Start of Block

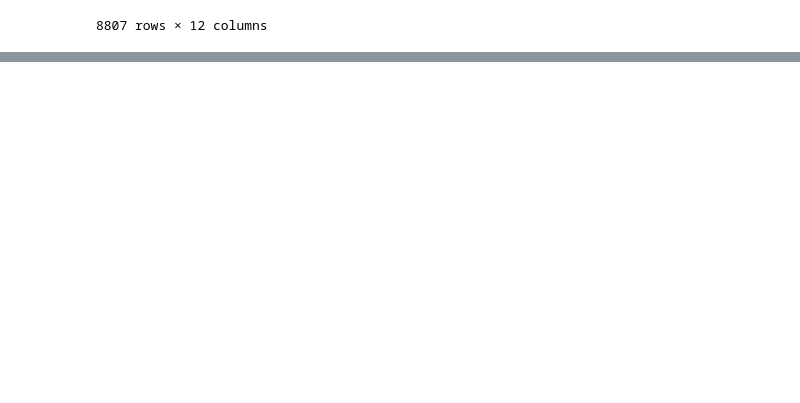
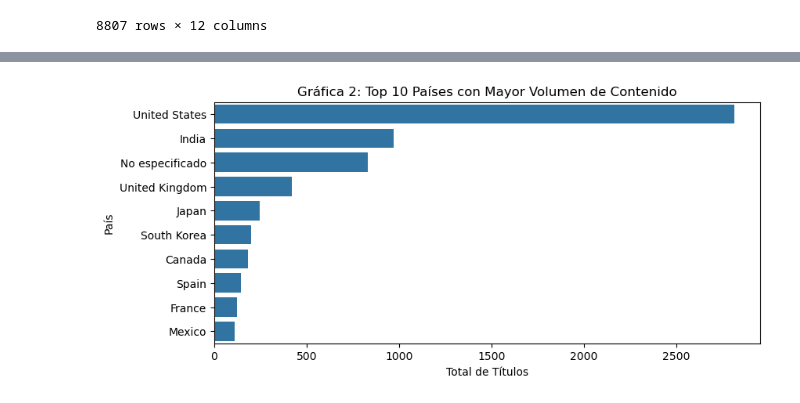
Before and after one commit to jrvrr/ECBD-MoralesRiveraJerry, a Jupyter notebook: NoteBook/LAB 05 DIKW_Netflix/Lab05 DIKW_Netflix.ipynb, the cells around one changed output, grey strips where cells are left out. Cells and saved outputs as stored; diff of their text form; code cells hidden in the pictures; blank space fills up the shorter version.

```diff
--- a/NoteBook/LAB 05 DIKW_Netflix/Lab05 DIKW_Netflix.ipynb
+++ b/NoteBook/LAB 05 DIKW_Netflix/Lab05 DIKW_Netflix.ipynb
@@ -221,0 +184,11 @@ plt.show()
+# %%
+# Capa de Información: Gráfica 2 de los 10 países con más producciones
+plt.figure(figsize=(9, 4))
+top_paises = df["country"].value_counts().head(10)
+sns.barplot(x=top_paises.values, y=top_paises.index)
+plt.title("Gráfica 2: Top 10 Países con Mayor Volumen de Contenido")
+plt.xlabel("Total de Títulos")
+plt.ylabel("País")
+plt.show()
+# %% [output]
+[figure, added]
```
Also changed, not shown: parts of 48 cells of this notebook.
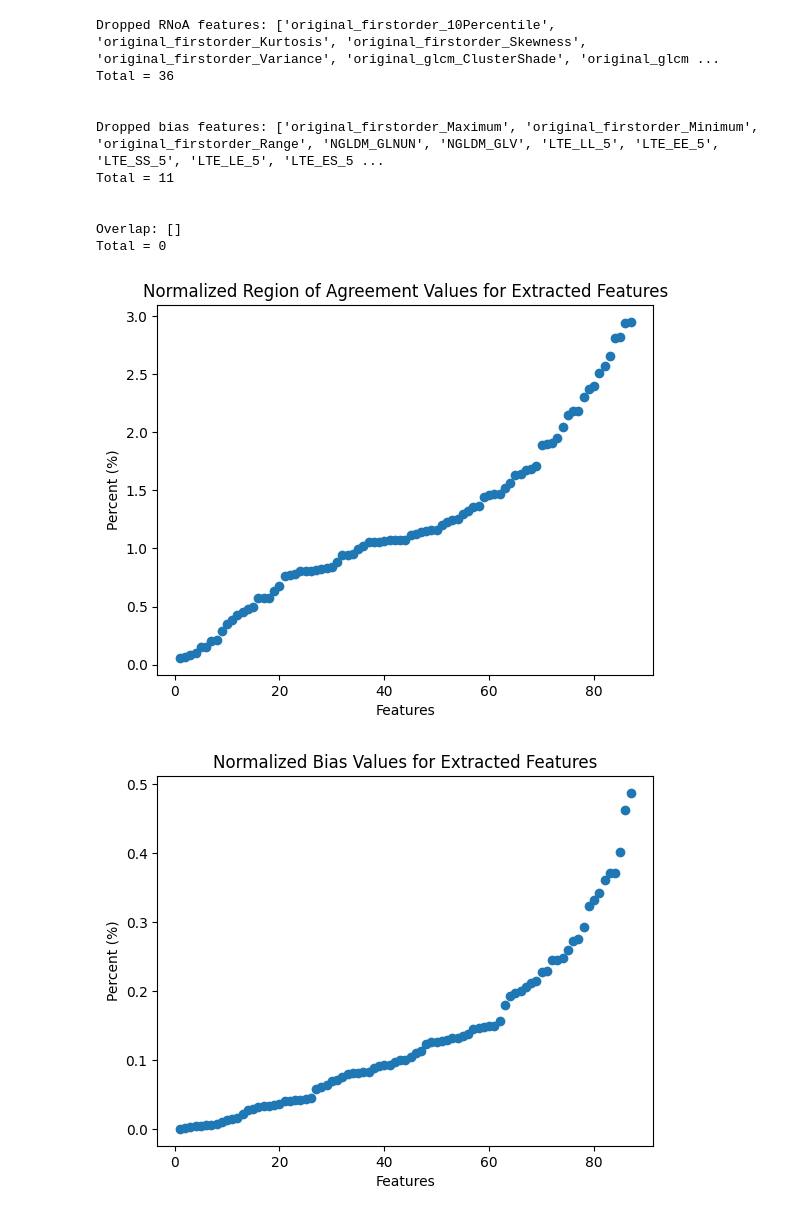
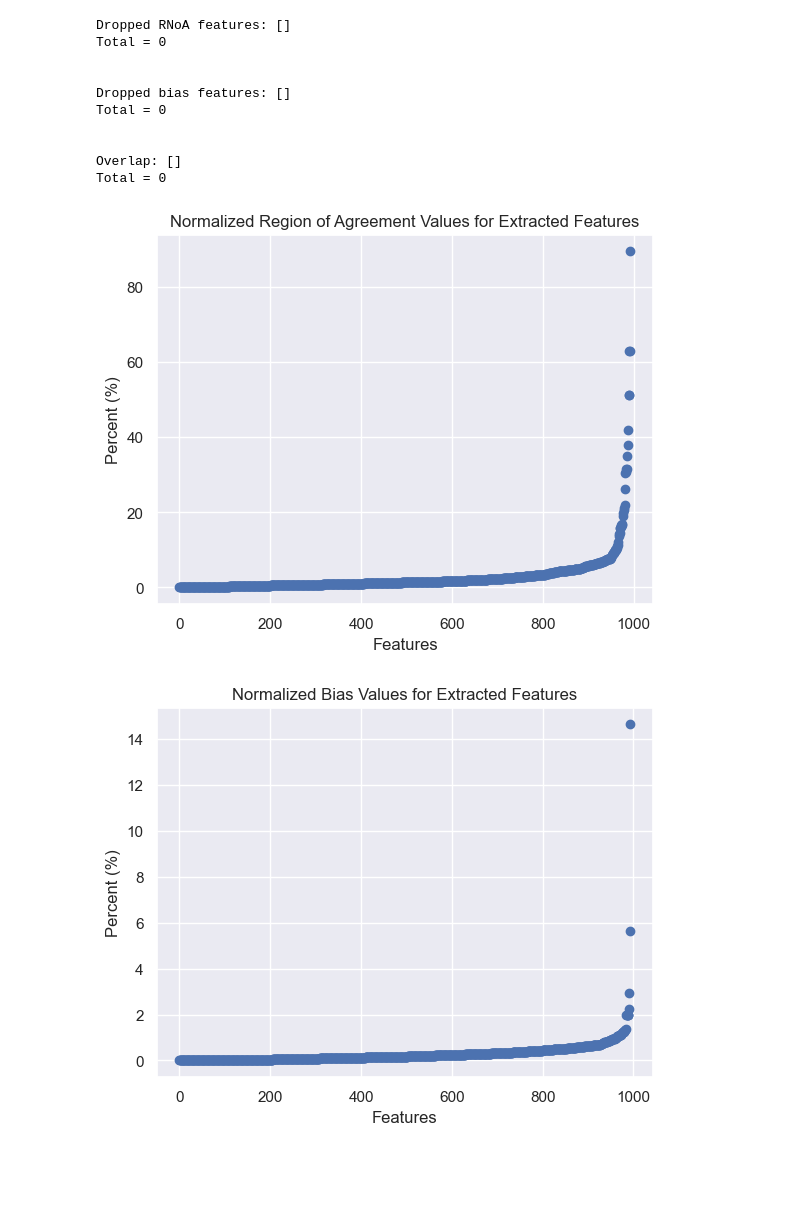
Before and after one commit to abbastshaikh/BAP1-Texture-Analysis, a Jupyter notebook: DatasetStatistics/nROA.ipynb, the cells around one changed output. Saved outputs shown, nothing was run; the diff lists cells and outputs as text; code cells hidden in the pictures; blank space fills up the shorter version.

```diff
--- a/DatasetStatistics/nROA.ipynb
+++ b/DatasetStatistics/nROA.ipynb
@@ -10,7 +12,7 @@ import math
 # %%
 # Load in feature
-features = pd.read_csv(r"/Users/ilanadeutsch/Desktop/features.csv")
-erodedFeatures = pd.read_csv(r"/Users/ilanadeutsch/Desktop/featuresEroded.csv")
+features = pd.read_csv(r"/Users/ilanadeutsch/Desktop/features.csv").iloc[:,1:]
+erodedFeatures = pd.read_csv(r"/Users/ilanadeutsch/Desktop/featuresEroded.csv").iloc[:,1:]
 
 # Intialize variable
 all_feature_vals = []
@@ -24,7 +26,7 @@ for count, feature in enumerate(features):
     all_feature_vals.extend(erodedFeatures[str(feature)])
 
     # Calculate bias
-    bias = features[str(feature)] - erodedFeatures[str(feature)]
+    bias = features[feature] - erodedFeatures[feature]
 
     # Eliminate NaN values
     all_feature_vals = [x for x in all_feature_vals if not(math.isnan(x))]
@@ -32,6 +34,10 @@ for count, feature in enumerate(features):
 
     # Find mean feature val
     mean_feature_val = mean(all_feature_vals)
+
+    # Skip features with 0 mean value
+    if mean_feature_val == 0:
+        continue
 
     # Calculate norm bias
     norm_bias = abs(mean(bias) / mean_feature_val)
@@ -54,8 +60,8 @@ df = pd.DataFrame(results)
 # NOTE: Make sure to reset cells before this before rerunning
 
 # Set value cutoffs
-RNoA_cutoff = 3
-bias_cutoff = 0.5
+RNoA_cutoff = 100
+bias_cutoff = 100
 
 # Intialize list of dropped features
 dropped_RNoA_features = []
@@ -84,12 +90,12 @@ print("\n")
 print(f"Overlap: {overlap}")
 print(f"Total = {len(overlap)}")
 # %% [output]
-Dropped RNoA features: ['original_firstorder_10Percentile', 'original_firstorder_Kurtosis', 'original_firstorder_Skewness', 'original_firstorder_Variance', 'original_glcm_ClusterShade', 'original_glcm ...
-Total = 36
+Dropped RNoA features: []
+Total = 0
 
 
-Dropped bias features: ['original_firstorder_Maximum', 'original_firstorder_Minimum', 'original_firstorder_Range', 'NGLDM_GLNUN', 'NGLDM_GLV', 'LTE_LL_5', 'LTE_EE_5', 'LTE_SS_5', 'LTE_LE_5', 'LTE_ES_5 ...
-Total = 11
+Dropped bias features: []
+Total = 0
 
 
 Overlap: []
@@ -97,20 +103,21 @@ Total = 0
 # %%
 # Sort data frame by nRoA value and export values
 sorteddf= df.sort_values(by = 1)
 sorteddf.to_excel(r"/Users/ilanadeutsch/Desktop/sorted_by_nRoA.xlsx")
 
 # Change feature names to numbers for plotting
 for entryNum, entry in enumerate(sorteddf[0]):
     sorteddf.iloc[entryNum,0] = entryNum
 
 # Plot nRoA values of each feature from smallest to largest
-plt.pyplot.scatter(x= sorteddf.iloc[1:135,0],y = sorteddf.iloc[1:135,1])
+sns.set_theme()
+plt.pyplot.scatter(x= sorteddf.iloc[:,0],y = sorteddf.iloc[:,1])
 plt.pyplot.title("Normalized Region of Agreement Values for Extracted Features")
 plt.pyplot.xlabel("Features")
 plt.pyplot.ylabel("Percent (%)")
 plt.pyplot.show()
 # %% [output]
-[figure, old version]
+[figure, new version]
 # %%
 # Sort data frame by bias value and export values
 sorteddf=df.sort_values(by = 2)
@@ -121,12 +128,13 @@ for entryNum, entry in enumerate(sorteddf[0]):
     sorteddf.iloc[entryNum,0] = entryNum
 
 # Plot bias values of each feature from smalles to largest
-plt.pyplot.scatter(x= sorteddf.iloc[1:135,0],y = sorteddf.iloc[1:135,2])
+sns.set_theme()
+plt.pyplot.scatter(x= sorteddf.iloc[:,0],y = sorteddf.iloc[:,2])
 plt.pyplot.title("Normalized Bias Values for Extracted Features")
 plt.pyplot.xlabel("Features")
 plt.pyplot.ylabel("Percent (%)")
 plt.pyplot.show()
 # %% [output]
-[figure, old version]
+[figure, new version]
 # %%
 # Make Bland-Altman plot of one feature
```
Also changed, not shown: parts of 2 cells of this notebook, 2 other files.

End of Block

- [Exercise description] Could you write out the records again exactly, without any of their pictures?

- [Reply to the task]
Before and after one commit to jrvrr/ECBD-MoralesRiveraJerry, a Jupyter notebook: NoteBook/LAB 05 DIKW_Netflix/Lab05 DIKW_Netflix.ipynb, the cells around one changed output, grey strips where cells are left out. Cells and saved outputs as stored; diff of their text form; code cells hidden in the pictures; blank space fills up the shorter version.

```diff
--- a/NoteBook/LAB 05 DIKW_Netflix/Lab05 DIKW_Netflix.ipynb
+++ b/NoteBook/LAB 05 DIKW_Netflix/Lab05 DIKW_Netflix.ipynb
@@ -221,0 +184,11 @@ plt.show()
+# %%
+# Capa de Información: Gráfica 2 de los 10 países con más producciones
+plt.figure(figsize=(9, 4))
+top_paises = df["country"].value_counts().head(10)
+sns.barplot(x=top_paises.values, y=top_paises.index)
+plt.title("Gráfica 2: Top 10 Países con Mayor Volumen de Contenido")
+plt.xlabel("Total de Títulos")
+plt.ylabel("País")
+plt.show()
+# %% [output]
+[figure, added]
```
Also changed, not shown: parts of 48 cells of this notebook.
Before and after one commit to abbastshaikh/BAP1-Texture-Analysis, a Jupyter notebook: DatasetStatistics/nROA.ipynb, the cells around one changed output. Saved outputs shown, nothing was run; the diff lists cells and outputs as text; code cells hidden in the pictures; blank space fills up the shorter version.

```diff
--- a/DatasetStatistics/nROA.ipynb
+++ b/DatasetStatistics/nROA.ipynb
@@ -10,7 +12,7 @@ import math
 # %%
 # Load in feature
-features = pd.read_csv(r"/Users/ilanadeutsch/Desktop/features.csv")
-erodedFeatures = pd.read_csv(r"/Users/ilanadeutsch/Desktop/featuresEroded.csv")
+features = pd.read_csv(r"/Users/ilanadeutsch/Desktop/features.csv").iloc[:,1:]
+erodedFeatures = pd.read_csv(r"/Users/ilanadeutsch/Desktop/featuresEroded.csv").iloc[:,1:]
 
 # Intialize variable
 all_feature_vals = []
@@ -24,7 +26,7 @@ for count, feature in enumerate(features):
     all_feature_vals.extend(erodedFeatures[str(feature)])
 
     # Calculate bias
-    bias = features[str(feature)] - erodedFeatures[str(feature)]
+    bias = features[feature] - erodedFeatures[feature]
 
     # Eliminate NaN values
     all_feature_vals = [x for x in all_feature_vals if not(math.isnan(x))]
@@ -32,6 +34,10 @@ for count, feature in enumerate(features):
 
     # Find mean feature val
     mean_feature_val = mean(all_feature_vals)
+
+    # Skip features with 0 mean value
+    if mean_feature_val == 0:
+        continue
 
     # Calculate norm bias
     norm_bias = abs(mean(bias) / mean_feature_val)
@@ -54,8 +60,8 @@ df = pd.DataFrame(results)
 # NOTE: Make sure to reset cells before this before rerunning
 
 # Set value cutoffs
-RNoA_cutoff = 3
-bias_cutoff = 0.5
+RNoA_cutoff = 100
+bias_cutoff = 100
 
 # Intialize list of dropped features
 dropped_RNoA_features = []
@@ -84,12 +90,12 @@ print("\n")
 print(f"Overlap: {overlap}")
 print(f"Total = {len(overlap)}")
 # %% [output]
-Dropped RNoA features: ['original_firstorder_10Percentile', 'original_firstorder_Kurtosis', 'original_firstorder_Skewness', 'original_firstorder_Variance', 'original_glcm_ClusterShade', 'original_glcm ...
-Total = 36
+Dropped RNoA features: []
+Total = 0
 
 
-Dropped bias features: ['original_firstorder_Maximum', 'original_firstorder_Minimum', 'original_firstorder_Range', 'NGLDM_GLNUN', 'NGLDM_GLV', 'LTE_LL_5', 'LTE_EE_5', 'LTE_SS_5', 'LTE_LE_5', 'LTE_ES_5 ...
-Total = 11
+Dropped bias features: []
+Total = 0
 
 
 Overlap: []
@@ -97,20 +103,21 @@ Total = 0
 # %%
 # Sort data frame by nRoA value and export values
 sorteddf= df.sort_values(by = 1)
 sorteddf.to_excel(r"/Users/ilanadeutsch/Desktop/sorted_by_nRoA.xlsx")
 
 # Change feature names to numbers for plotting
 for entryNum, entry in enumerate(sorteddf[0]):
     sorteddf.iloc[entryNum,0] = entryNum
 
 # Plot nRoA values of each feature from smallest to largest
-plt.pyplot.scatter(x= sorteddf.iloc[1:135,0],y = sorteddf.iloc[1:135,1])
+sns.set_theme()
+plt.pyplot.scatter(x= sorteddf.iloc[:,0],y = sorteddf.iloc[:,1])
 plt.pyplot.title("Normalized Region of Agreement Values for Extracted Features")
 plt.pyplot.xlabel("Features")
 plt.pyplot.ylabel("Percent (%)")
 plt.pyplot.show()
 # %% [output]
-[figure, old version]
+[figure, new version]
 # %%
 # Sort data frame by bias value and export values
 sorteddf=df.sort_values(by = 2)
@@ -121,12 +128,13 @@ for entryNum, entry in enumerate(sorteddf[0]):
     sorteddf.iloc[entryNum,0] = entryNum
 
 # Plot bias values of each feature from smalles to largest
-plt.pyplot.scatter(x= sorteddf.iloc[1:135,0],y = sorteddf.iloc[1:135,2])
+sns.set_theme()
+plt.pyplot.scatter(x= sorteddf.iloc[:,0],y = sorteddf.iloc[:,2])
 plt.pyplot.title("Normalized Bias Values for Extracted Features")
 plt.pyplot.xlabel("Features")
 plt.pyplot.ylabel("Percent (%)")
 plt.pyplot.show()
 # %% [output]
-[figure, old version]
+[figure, new version]
 # %%
 # Make Bland-Altman plot of one feature
```
Also changed, not shown: parts of 2 cells of this notebook, 2 other files.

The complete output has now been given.